UN Secretary-General Antonio Guterres said Thursday that Turkish Cypriots and Greek Cypriots had failed to make headway in informal talks on the future of their ethnically divided island. Although discussions are set to continue, observers say political will has evaporated, exacerbated in part by the Covid crisis.
"Politically now, I see no light at the end of the tunnel," Andromachi Sophocleous, a Cypriot political analyst who strongly favors a federal solution for the island, told RFI.
Even if new rounds of talks are planned, "the political will is not there," she deplores. "We have moved from a time when it was possible from a time when the political leaders were willing to solve the Cyprus problem," she says.
It is the latest attempt by the United Nations to revitalize the peace process since another round of negotiations collapsed in 2017.
UN Secretary General Antonio Guterres oversaw three days of talks in Geneva aimed at reviving dormant negotiations to reunify Cyprus.
The talks were headed by Turkish Cypriot leader Ersin Tatar and Greek Cypriot President Nicos Anastasiades. Present too were the foreign ministers of Cyprus' three “guarantors," Greece, Turkey and former colonial power Britain.
Turkish Cypriot leaders in the island's north insist on a deal based on two separate states. According to Turkish daily newspaper Hurryiet, Turkish Foreign Minister Mevlüt Çavuşoğlu reiterated Ankara's stance on "sovereign equality and equal international status" for both parts of the island, or legitimising the Turkish Republic of Northern Cyprus that is now only formally recognized by Turkey.
But for the Greek Cypriots, this is unacceptable, and they are backed by the European Union and the UN Security Council which both support a "federal, bi-zonal and bi-communal state" - a careful return to full reunification and the establishment of a single state.
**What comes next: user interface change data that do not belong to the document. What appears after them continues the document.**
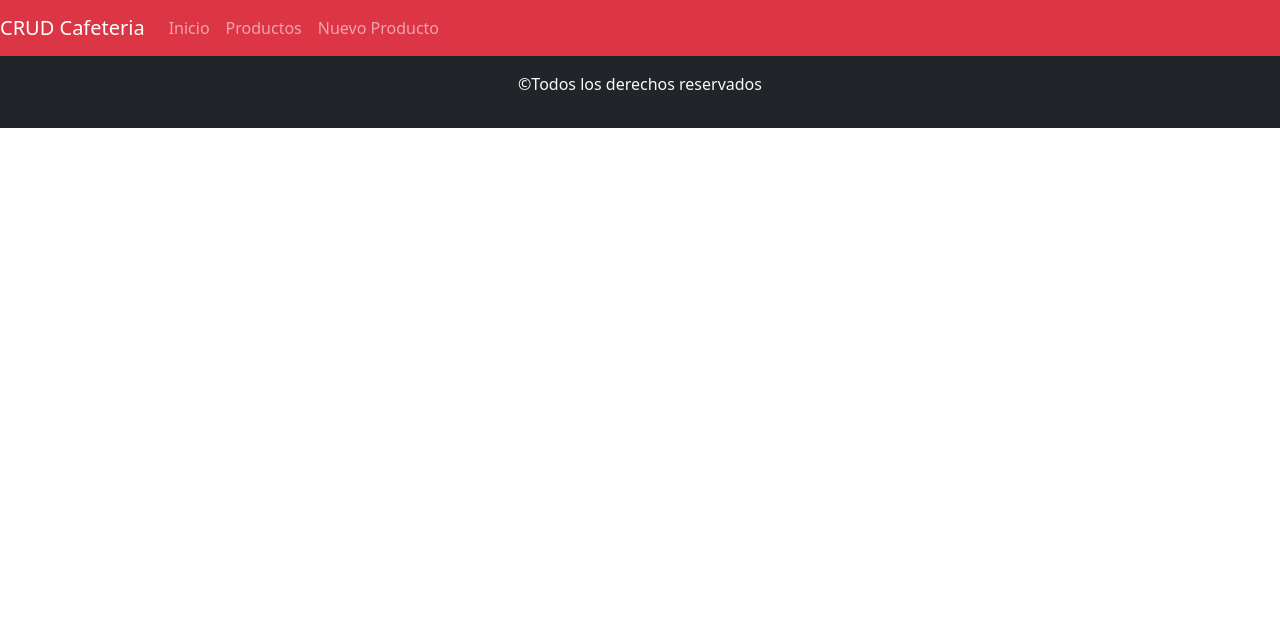
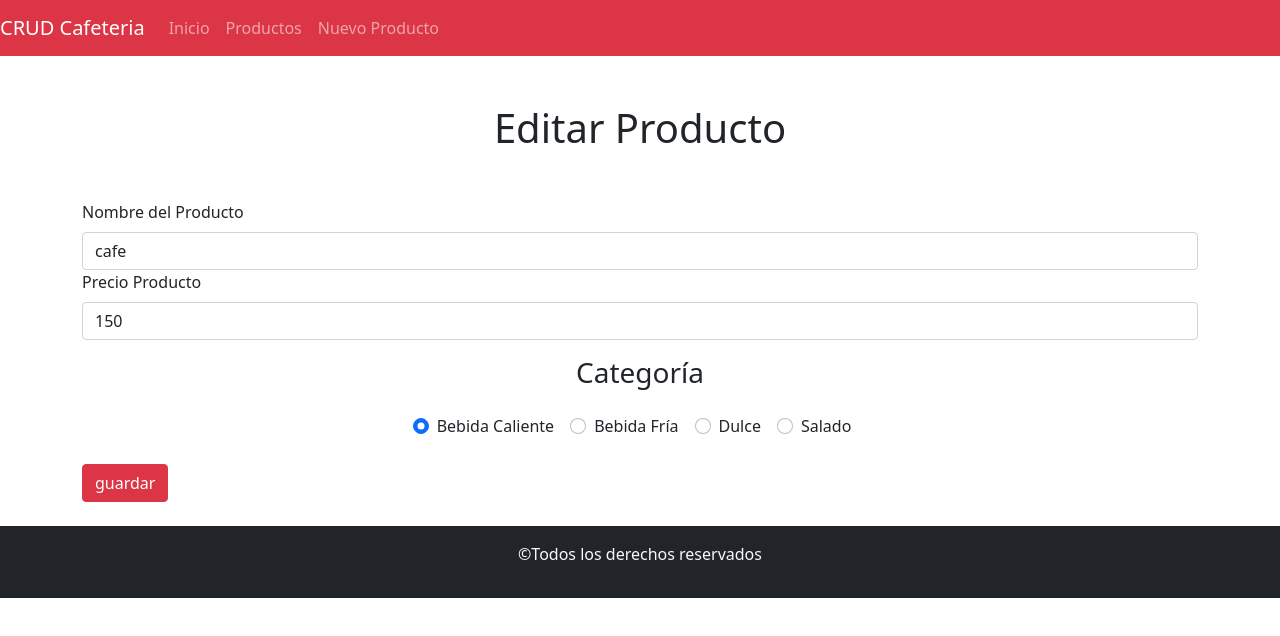
Before and after one commit to Mcampo-26/cafeteria-, a React (Create React App) app: page /productos/editar/17 in a window 1280 px wide. Shown: the top 636 px of the page. Built offline with nearby package versions, Linux system fonts and the light colour scheme; data requests are answered from the project's data file.

Commit message:
terminamos la logica de editar producto, y agrego las rutas al error 404

```diff
--- a/db.json
+++ b/db.json
@@ -1,28 +1,46 @@
 {
   "cafeteria": [
     {
-      "nombreProducto": "rrrrrrr",
-      "precioProducto": 33,
+      "nombreProducto": "cafe ",
+      "precioProducto": "150",
       "categoria": "bebidaCaliente",
-      "id": 13
+      "id": 17
     },
     {
-      "nombreProducto": "eee",
-      "precioProducto": 34,
+      "nombreProducto": "Capuccino",
+      "precioProducto": 150,
       "categoria": "bebidaCaliente",
-      "id": 14
+      "id": 18
     },
     {
-      "nombreProducto": "wwwww",
-      "precioProducto": 34,
+      "nombreProducto": "Cortado",
+      "precioProducto": "100",
       "categoria": "bebidaCaliente",
-      "id": 15
+      "id": 19
     },
     {
-      "nombreProducto": "qqqqqq",
-      "precioProducto": 34,
+      "nombreProducto": "Licuado",
+      "precioProducto": 400,
+      "categoria": "bebibaFría",
+      "id": 20
+    },
+    {
+      "nombreProducto": "Medialunas",
+      "precioProducto": 90,
+      "categoria": "Dulce",
+      "id": 21
+    },
+    {
+      "nombreProducto": "Tortillas",
+      "precioProducto": 50,
+      "categoria": "Salado",
+      "id": 22
+    },
+    {
+      "nombreProducto": "cafe doble",
+      "precioProducto": 80,
       "categoria": "bebidaCaliente",
-      "id": 16
+      "id": 23
     }
   ]
 }
--- a/package.json
+++ b/package.json
@@ -3,6 +3,9 @@
   "version": "0.1.0",
   "private": true,
   "dependencies": {
+    "@fortawesome/fontawesome-svg-core": "^1.2.36",
+    "@fortawesome/free-solid-svg-icons": "^5.15.4",
+    "@fortawesome/react-fontawesome": "^0.1.16",
     "@testing-library/jest-dom": "^5.14.1",
     "@testing-library/react": "^11.2.7",
     "@testing-library/user-event": "^12.8.3",
--- a/src/App.js
+++ b/src/App.js
@@ -7,6 +7,8 @@ import Navegacion from "./componentes/common/Navegacion";
 import Footer from "./componentes/common/Footer";
 import "bootstrap/dist/css/bootstrap.min.css";
 import {useState,useEffect}from "react";
+import EditarProducto from "./componentes/productos/EditarProducto";
+import Error404 from "./componentes/Error404";
 
 
 function App() {
@@ -19,7 +21,7 @@ function App() {
   const consultarApi= async()=>{
     try{
       const respuesta= await fetch(URL);
-      console.log(respuesta);
+
       if(respuesta.status===200){
         const listaProductos =await respuesta.json();
         setProductos(listaProductos);
@@ -42,6 +44,12 @@ function App() {
         <Route exact path="/productos/nuevo">
           <AgregarProducto consultalistaProductos={consultarApi}></AgregarProducto>
         </Route>
+        <Route exact path="/productos/editar/:id">
+          <EditarProducto consultalistaProductos={consultarApi}></EditarProducto>
+        </Route>
+        <Route path='*'>
+        <Error404></Error404>
+        </Route>
       </Switch>
       <Footer></Footer>
     </Router>
--- /dev/null
+++ b/src/componentes/Error404.js
@@ -0,0 +1,12 @@
+import React from 'react';
+import { Container } from 'react-bootstrap';
+
+const Error404 = () => {
+    return (
+       <Container>
+           <h1 className='text-center my-5'>Error 404</h1>
+       </Container>
+    );
+};
+
+export default Error404;
--- /dev/null
+++ b/src/componentes/common/helpers.js
@@ -0,0 +1,18 @@
+const campoRequerido = (valor) => {
+  if (valor.trim === "")
+    //no paso la validacion
+    return false;
+  else {
+    return true;
+  }
+};
+
+const rangoPrecio = (valor) => {
+  if (valor >0 && valor < 5000) {
+    return true;
+  } else {
+    return false;
+  }
+};
+
+export { campoRequerido, rangoPrecio };
--- /dev/null
+++ b/src/componentes/productos/EditarProducto.js
@@ -0,0 +1,162 @@
+import React, { useState, useEffect, useRef } from "react";
+import { Container, Form, Button, Alert } from "react-bootstrap";
+import Swal from "sweetalert2";
+import { useParams,withRouter } from "react-router-dom";
+import { campoRequerido, rangoPrecio } from "../common/helpers";
+
+const EditarProducto = (props) => {
+  //obtener el paramerto
+  //const codProducto= useParams().id;
+  const codProducto = useParams().id;
+  // creo los state
+  const [categoria, setCategoria] = useState("");
+  const [error, setError] = useState(false);
+  const [producto, SetProducto] = useState({});
+  const URL = process.env.REACT_APP_API_URL + "/" + codProducto;
+  // aqui creo la variables de useRef
+  const nombreProductoRef = useRef("");
+  const precioProductoRef = useRef(0);
+
+  useEffect(async () => {
+    try {
+      const respuesta = await fetch(URL);
+      if (respuesta.status === 200) {
+        const productoSolicitado = await respuesta.json();
+        SetProducto(productoSolicitado);
+      }
+    } catch (error) {
+      console.log(error);
+      // mostrar un mensaje de error
+    }
+  }, []);
+
+  const cambiarCategoria = (e) => {
+    setCategoria(e.target.value);
+  };
+  const handleSubmit = async (e) => {
+    e.preventDefault();
+
+    let categoriaModificada = categoria === "" ? producto.categoria : categoria;
+
+    //console.log (nombreProductoRef.current.value);
+    //validar datos
+    if (
+      campoRequerido(nombreProductoRef.current.value) &&
+      rangoPrecio(parseFloat(precioProductoRef.current.value)) &&
+      campoRequerido(categoriaModificada)
+    ) {
+      setError(false);
+
+      try{
+        const productoModificado = {
+          nombreProducto: nombreProductoRef.current.value,
+          precioProducto: precioProductoRef.current.value,
+          categoria: categoriaModificada
+        }
+        const respuesta= await fetch(URL,{
+          method:'PUT',
+          headers:{"Content-Type":"application/json"},
+          body: JSON.stringify(productoModificado)
+        });
+
+        if(respuesta.status===200){
+          Swal.fire(
+            'producto modificado',
+            'se acualizaron los datos del producto',
+            'success'
+          )
+            props.consultalistaProductos();
+            props.history.push('/productos');
+
+        }
+      }catch(error) {
+        console.log(error);
+
+      }
+    } else{
+      setError(true);
+    }
+
+
+  };
+
+  return (
+    <Container>
+      <Form onSubmit={handleSubmit}>
+        <h1 className="text-center my-5">Editar Producto</h1>
+        <Form.Group>
+          <Form.Label>Nombre del Producto</Form.Label>
+          <Form.Control
+            type="text"
+            placeholder="te"
+            defaultValue={producto.nombreProducto}
+            ref={nombreProductoRef}
+          ></Form.Control>
+        </Form.Group>
+        <Form.Group>
+          <Form.Label>Precio Producto</Form.Label>
+          <Form.Control
+            type="number"
+            placeholder="40"
+            defaultValue={producto.precioProducto}
+            ref={precioProductoRef}
+          ></Form.Control>
+        </Form.Group>
+        <h3 className="text-center my-3">Categoría</h3>
+        <div className="text-center my-4">
+          <Form.Check
+            name="categoria"
+            type="radio"
+            label="Bebida Caliente"
+            value="bebidaCaliente"
+            onChange={cambiarCategoria}
+            inline
+            defaultChecked={producto.categoria && producto.categoria === "bebidaCaliente"
+            }
+          ></Form.Check>
+          <Form.Check
+            name="categoria"
+            type="radio"
+            label="Bebida Fría"
+            value="bebibaFría"
+            onChange={cambiarCategoria}
+            inline
+            defaultChecked={
+              producto.categoria && producto.categoria === "bebibaFría"
+            }
+          ></Form.Check>
+          <Form.Check
+            name="categoria"
+            type="radio"
+            label="Dulce"
+            value="Dulce"
+            onChange={cambiarCategoria}
+            inline
+            defaultChecked={
+              producto.categoria && producto.categoria === "Dulce"
+            }
+          ></Form.Check>
+          <Form.Check
+            name="categoria"
+            type="radio"
+            label="Salado"
+            value="Salado"
+            onChange={cambiarCategoria}
+            inline
+            defaultChecked={
+              producto.categoria && producto.categoria === "Salado"
+            }
+          ></Form.Check>
+        </div>
+        <Button variant="danger" className="w-10 mb-4" type="submit">
+          guardar
+        </Button>
+        {error === true ? (
+          <Alert variant="warning">Todos los campos son obligatorios</Alert>
+        ) : null}
+      </Form>
+    </Container>
+  );
+};
+
+export default withRouter (EditarProducto);
--- a/src/componentes/productos/ItemProducto.js
+++ b/src/componentes/productos/ItemProducto.js
@@ -1,6 +1,9 @@
 import React from "react";
 import { Button, ListGroup } from "react-bootstrap";
 import Swal from "sweetalert2";
+import { Link } from "react-router-dom";
+import { FontAwesomeIcon } from "@fortawesome/react-fontawesome";
+import { faCoffee } from "@fortawesome/free-solid-svg-icons";
 
 const ItemProducto = (props) => {
   const eliminarProducto = (id) => {
@@ -21,7 +24,7 @@ const ItemProducto = (props) => {
           console.log(URL);
           const respuesta = await fetch(URL, {
             method: "DELETE",
-            headers: {"Content-Type": "application/json"},
+            headers: { "Content-Type": "application/json" },
           });
           if (respuesta.status === 200) {
             //muestro el  cartel al usuario
@@ -49,9 +52,12 @@ const ItemProducto = (props) => {
         </span>
       </p>
       <div>
-        <Button variant="warning" className="me-3">
-          Editar
-        </Button>
+        <Link
+          className="btn btn-warning text-light me-3"
+          to={"/productos/editar/" + props.productoProps.id}
+        >
+          <FontAwesomeIcon icon={faCoffee}></FontAwesomeIcon>Editar/
+        </Link>
         <Button
           variant="danger"
           onClick={() => eliminarProducto(props.productoProps.id)}
```
Also changed, not shown: src/assets/img/404.jpg (added), 1 other file (tests, documents, lock files or other folders).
Declaration of independence
The split came in 1974 following a Turkish invasion after the then Greek junta planned to unify the island with Greece. The Turkish Cypriot declaration of independence which was drafted after that is recognized only by Turkey, which maintains more than 35,000 troops in the north.
The UN Security Council formally declared secession of the northern part of Cyprus from the rest of the island "invalid" through its resolution 541 in 1983.
The dispute has caused friction between NATO allies Greece and Turkey, greatly hampers Ankara's bid for European Union membership and stoked tensions over potential hydrocarbon reserves in the eastern Mediterranean to the point that France and Greece sent warships after Turkey announce exploration of gas fields in Cypriot waters.
In 1974, it became almost impossible for citizens of Cyprus to visit each other. But things changed in 2003, after on and off negotiations resulted in the opening of border crossings along the "green line" which separates the two parts of the island.
"It was the first time since 1974 that the Greek Cypriot and Turkish Cypriots could get together," says Sophocleous. People could cross by merely showing their ID. Exchanges grew and flourished -even though many Greek Cypriots refuse to go north, as they found it "unacceptable to show their ID in order to cross into their own country," she says.
But many did, and "built their lives" on what Sophocleous calls "this pseudo normality" that ruled the island. "People were crossing every single day there was financial collaboration" with many in the poorer Turkish Cypriot community becoming dependent on the Greek Cypriot capital.
Meanwhile, public opinion on both sides grew more favorable towards a federal solution as a result.
Covid closed the border once again
But in 2020, things changed dramatically.
"The two communities showed absolute lack of willingness to collaborate," according to Sophocleous. After the (EU member) Republic of Cyprus decided in February 2020 to unilaterally close the border due to the Covid-19 health crisis, the Turkish side followed suit and closed their side as well.
"It took us years back" says Sophocleous. "It hit the bi-communal movement greatly. We see couples that were bi-community got separated, people that have friends on the other side, whom they cannot meet. Financial collaboration is now at an all time low," she says.
It lead to massive demonstration on 24 April, held separately on both sides of the island, in favor of re-opening the border checkpoints.
The lack of result from this week's Geneva talks did not lift the spirits of the reunification activists.
"The only light that exists at the moment comes from the people of the island," says Sophocleous. "They are increasingly becoming aware of the dangers that the status quo entails," pointing at the increasingly agressive presence of Turkey and its growing influence on politics and religious life in Northern Cyprus, while people in the north risk being internationally marginalized as nobody is recognizing the territory.
"The status quo will be increasingly fragile, and increasingly detrimental for both communities on the island," she says.